This is what I was expecting from all of the films in this series. I was expecting a spine tinglingly scary psychological trip. And what a trip it is, especially with the strange and uncomfortable opening scene. I appreciate when a director doesn't go for the sensationalism of a suicide. Director Zu Quirke gives us the appropriate visual language and then moves on. What's intriguing is how many things are seeded in that opening scene that come back later.
Zu Quirke gives an excellent blueprint for the mystery of Nocturne. She has the exquisite method of foreshadowing in the production design, coordinated masterfully by Cecil Gentry and set decorator Corey Stram. Quirke's storytelling requires the right mood and everything in these spaces conveys an incredible emotion. She's an excellent spatial storyteller.
Not only that, but the scenes are built with an eye toward the internal workings of Juliet. Quirke and cinematographer Carmen Cabana have created some visually striking and arresting photography. There's this incredible slow motion scene as a dance troupe does their routine and the camera pushes in. It goes beyond them to show Vivian and boyfriend, Max, talking and laughing, but the camera doesn't stop there. It pushes beyond them and shows Juliet, alone, unable to see the performance, but only watching the body language of Max and Vivian. The film is full of dynamic and gorgeous compositions like that one.
I found the sibling relationship a little hard to believe, though. Most of the twins I know have a closer, more instinctual bond with one another. That's not to say they can't have a healthy sibling rivalry as depicted here, but I think the story over all would have made more sense if there were like ten months between their ages where there could have been a rivalry that could get nasty.
I also may be a little more bummed because the film didn't engage in any twinsploitation with the occult nature of the horror. I like supernatural elements, they're the most frightening for me and it would have been even more so if the sisters had some kind of psychic link. In someways I like that the entity, spirit, or demon is never officially named or taking a physical form. I like that someone could try and explain it all away just to undermine the character's confidence that what they're experiencing is real and with a closer connection between the sisters it wouldn't have worked out as well.

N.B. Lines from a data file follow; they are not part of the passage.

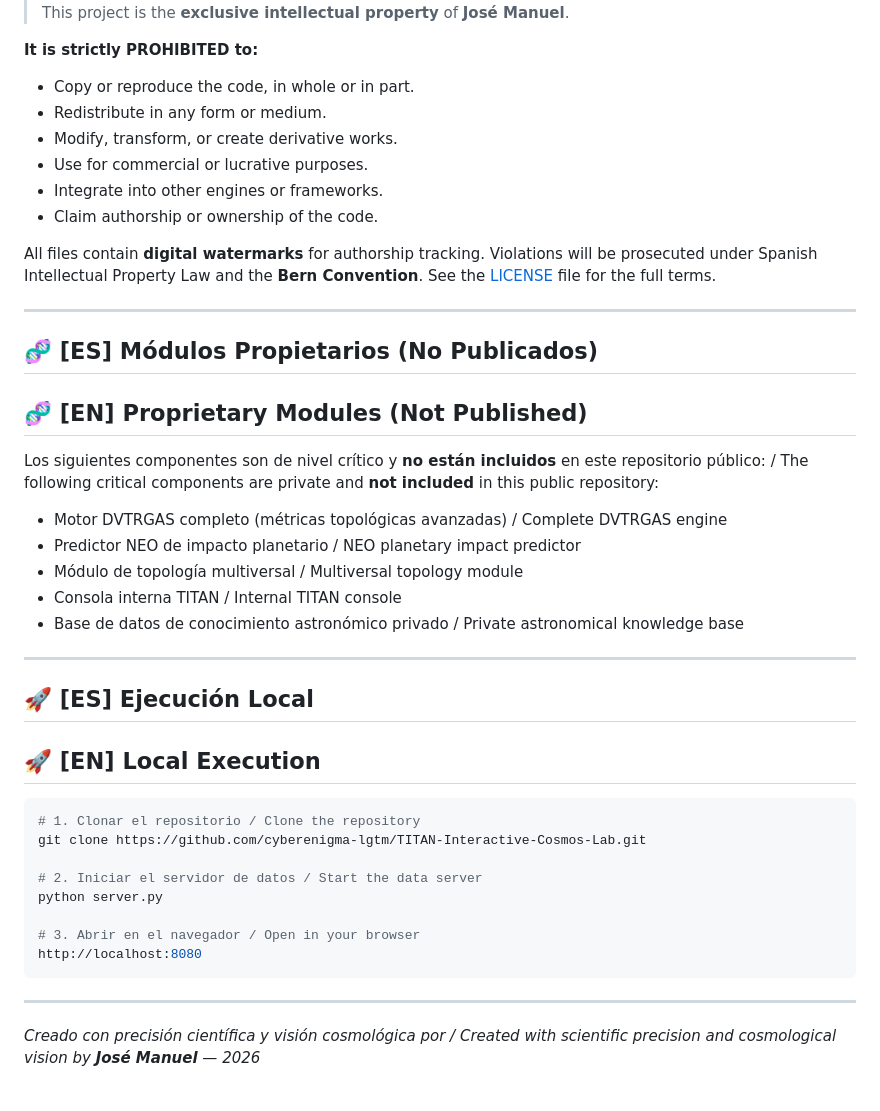
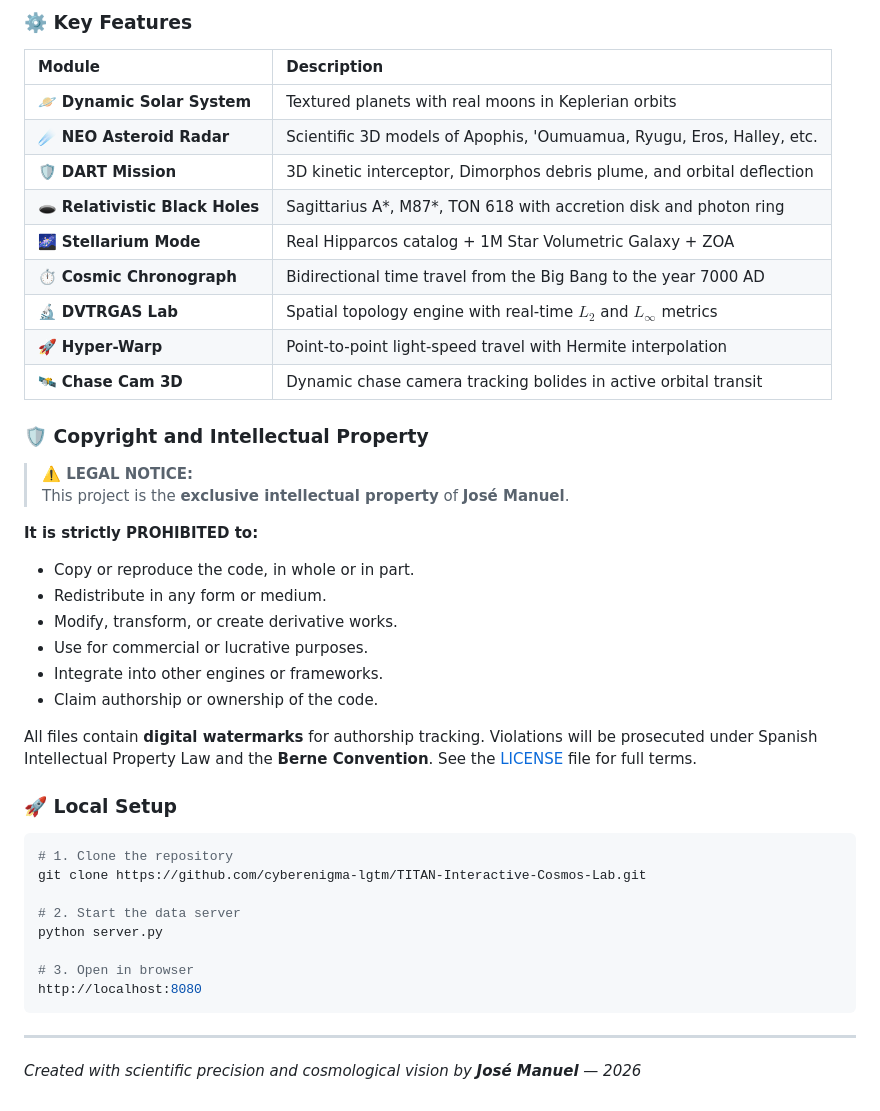
Before and after one commit to cyberenigma-lgtm/TITAN-Interactive-Cosmos-Lab, a Markdown page: README.md, the part around one of its changes. Drawn GitHub-style.

````diff
--- a/README.md
+++ b/README.md
@@ -124,3 +144,18 @@ Todos los archivos contienen **marcas de agua digitales** de autoría. Las infra
+### ⚙️ Key Features
+| Module | Description |
+|:---|:---|
+| 🪐 **Dynamic Solar System** | Textured planets with real moons in Keplerian orbits |
+| ☄️ **NEO Asteroid Radar** | Scientific 3D models of Apophis, 'Oumuamua, Ryugu, Eros, Halley, etc. |
+| 🛡️ **DART Mission** | 3D kinetic interceptor, Dimorphos debris plume, and orbital deflection |
+| 🕳️ **Relativistic Black Holes** | Sagittarius A*, M87*, TON 618 with accretion disk and photon ring |
+| 🌌 **Stellarium Mode** | Real Hipparcos catalog + 1M Star Volumetric Galaxy + ZOA |
+| ⏱️ **Cosmic Chronograph** | Bidirectional time travel from the Big Bang to the year 7000 AD |
+| 🔬 **DVTRGAS Lab** | Spatial topology engine with real-time $L_2$ and $L_\infty$ metrics |
+| 🚀 **Hyper-Warp** | Point-to-point light-speed travel with Hermite interpolation |
+| 🛰️ **Chase Cam 3D** | Dynamic chase camera tracking bolides in active orbital transit |
+
+### 🛡️ Copyright and Intellectual Property
+> **⚠️ LEGAL NOTICE:**
 > This project is the **exclusive intellectual property** of **José Manuel**.
 
 **It is strictly PROHIBITED to:**
@@ -131,37 +166,20 @@ Todos los archivos contienen **marcas de agua digitales** de autoría. Las infra
 - Integrate into other engines or frameworks.
 - Claim authorship or ownership of the code.
 
-All files contain **digital watermarks** for authorship tracking. Violations will be prosecuted under Spanish Intellectual Property Law and the **Bern Convention**. See the [LICENSE](./LICENSE) file for the full terms.
+All files contain **digital watermarks** for authorship tracking. Violations will be prosecuted under Spanish Intellectual Property Law and the **Berne Convention**. See the [LICENSE](./LICENSE) file for full terms.
 
----
-
-## 🧬 [ES] Módulos Propietarios (No Publicados)
-## 🧬 [EN] Proprietary Modules (Not Published)
-
-Los siguientes componentes son de nivel crítico y **no están incluidos** en este repositorio público: / The following critical components are private and **not included** in this public repository:
-
-- Motor DVTRGAS completo (métricas topológicas avanzadas) / Complete DVTRGAS engine
-- Predictor NEO de impacto planetario / NEO planetary impact predictor
-- Módulo de topología multiversal / Multiversal topology module
-- Consola interna TITAN / Internal TITAN console
-- Base de datos de conocimiento astronómico privado / Private astronomical knowledge base
-
----
-
-## 🚀 [ES] Ejecución Local
-## 🚀 [EN] Local Execution
-
+### 🚀 Local Setup
 ```bash
-# 1. Clonar el repositorio / Clone the repository
+# 1. Clone the repository
 git clone https://github.com/cyberenigma-lgtm/TITAN-Interactive-Cosmos-Lab.git
 
-# 2. Iniciar el servidor de datos / Start the data server
+# 2. Start the data server
 python server.py
 
-# 3. Abrir en el navegador / Open in your browser
+# 3. Open in browser
 http://localhost:8080
 ```
 
 ---
 
-*Creado con precisión científica y visión cosmológica por / Created with scientific precision and cosmological vision by **José Manuel** — 2026*
+*Created with scientific precision and cosmological vision by **José Manuel** — 2026*
````
Also changed, not shown: other parts of README.md (+88 -68 lines).
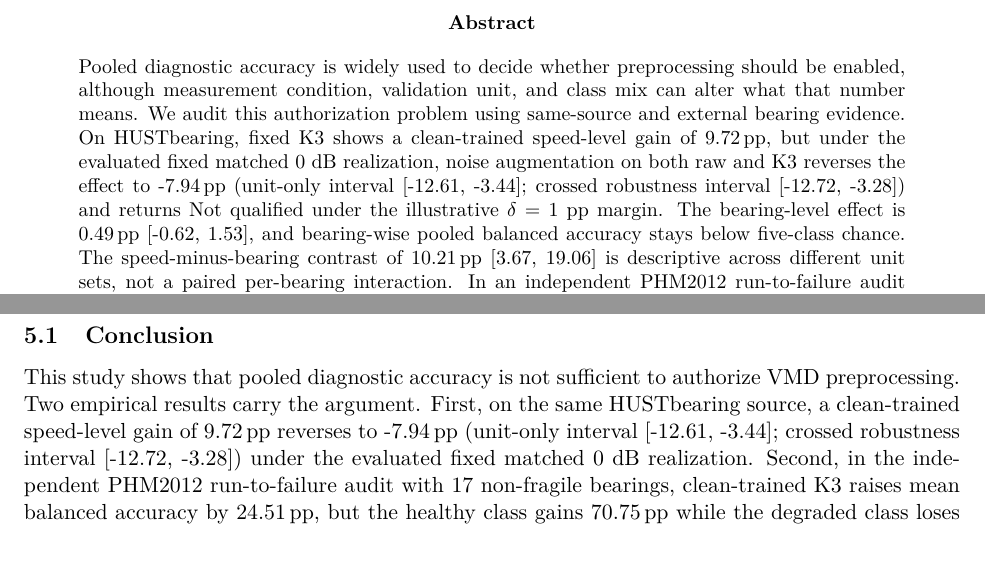
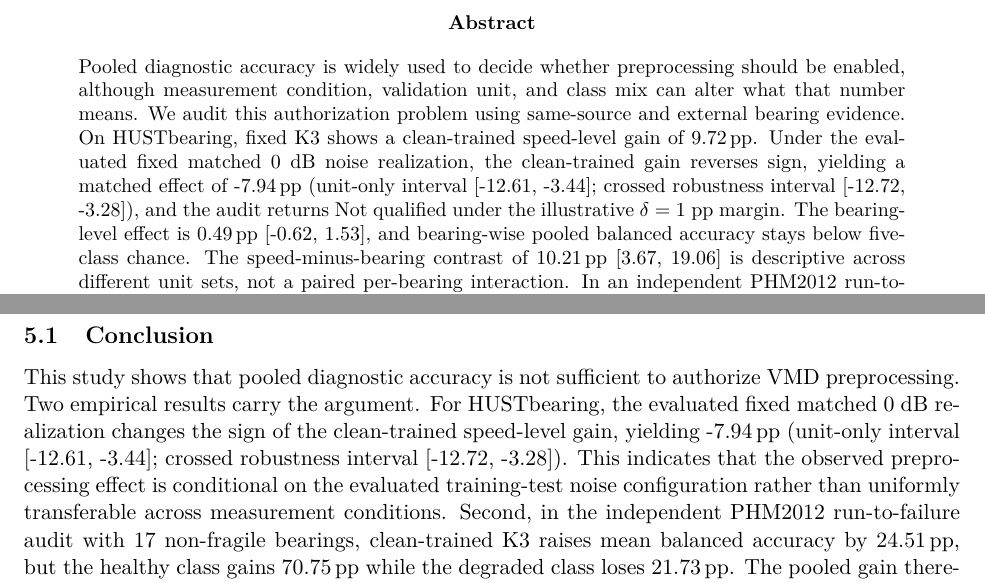
Before and after one commit to KKK-cell441/fixed-k3-pooled-accuracy-audit, a LaTeX paper (manuscript/main.tex): two parts of pages 1 and 12 of 20, joined at a grey line, cut so that both start at the same text, the shorter picture padded with empty space. Compiled offline with pdfLaTeX.

Commit message:
Apply final single-realization wording

```diff
--- a/manuscript/main.tex
+++ b/manuscript/main.tex
@@ -39,11 +39,11 @@ Pooled diagnostic accuracy is widely used to decide whether preprocessing
 should be enabled, although measurement condition, validation unit, and class
 mix can alter what that number means. We audit this authorization problem using
 same-source and external bearing evidence. On HUSTbearing, fixed K3 shows a
-clean-trained speed-level gain of \SI{9.72}{\pp}, but under the evaluated
-fixed matched 0 dB realization, noise augmentation on both raw and K3 reverses
-the effect to \SI{-7.94}{\pp}
+clean-trained speed-level gain of \SI{9.72}{\pp}. Under the evaluated fixed
+matched 0 dB noise realization, the clean-trained gain reverses sign, yielding
+a matched effect of \SI{-7.94}{\pp}
 (unit-only interval [-12.61, -3.44]; crossed robustness interval
-[-12.72, -3.28]) and returns Not qualified under the illustrative
+[-12.72, -3.28]), and the audit returns Not qualified under the illustrative
 $\delta=1$ pp margin. The bearing-level effect is \SI{0.49}{\pp}
 [-0.62, 1.53], and bearing-wise pooled balanced accuracy stays below five-class
 chance. The speed-minus-bearing contrast of \SI{10.21}{\pp}
@@ -830,11 +830,13 @@ screen with limited incremental value.
 \subsection{Conclusion}
 
 This study shows that pooled diagnostic accuracy is not sufficient to authorize
-VMD preprocessing. Two empirical results carry the argument. First, on the same
-HUSTbearing source, a clean-trained speed-level gain of \SI{9.72}{\pp} reverses
-to \SI{-7.94}{\pp} (unit-only interval [-12.61, -3.44]; crossed robustness
-interval [-12.72, -3.28]) under the evaluated fixed matched 0 dB realization.
-Second, in the independent PHM2012 run-to-failure audit with 17
+VMD preprocessing. Two empirical results carry the argument. For HUSTbearing,
+the evaluated fixed matched 0 dB realization changes the sign of the
+clean-trained speed-level gain, yielding \SI{-7.94}{\pp} (unit-only interval
+[-12.61, -3.44]; crossed robustness interval [-12.72, -3.28]). This indicates
+that the observed preprocessing effect is conditional on the evaluated
+training-test noise configuration rather than uniformly transferable across
+measurement conditions. Second, in the independent PHM2012 run-to-failure audit with 17
 non-fragile bearings, clean-trained K3 raises mean balanced accuracy by
 \SI{24.51}{\pp}, but the healthy class gains \SI{70.75}{\pp} while the degraded
 class loses \SI{21.73}{\pp}. The pooled gain therefore coexists with an
```
Also changed, not shown: manuscript/cover_letter_measurement.tex (+5 -5 lines), manuscript/cover_letter_measurement.pdf, manuscript/main.pdf, 1 other file.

I love Sydney Sweeney's performance. She has one of those innocent, kind of cherubic faces and to watch her be able to switch back and forth between the innocent and the sinful is excellent. She does a great duality with the times at which she's possessed by the need to be the best. I loved watching her slip deeper and deeper into madness and craving. She is one to keep on the look out for.
I really liked Nocturne a lot. There are no jump scares, but definite arm chair gripping creepiness that will make you want to inch away from the tube. The film has an excellent balance of high school drama with supernatural horror. I recommend you check it out and I look forward to what Zu Quirke has up her sleeve in the future.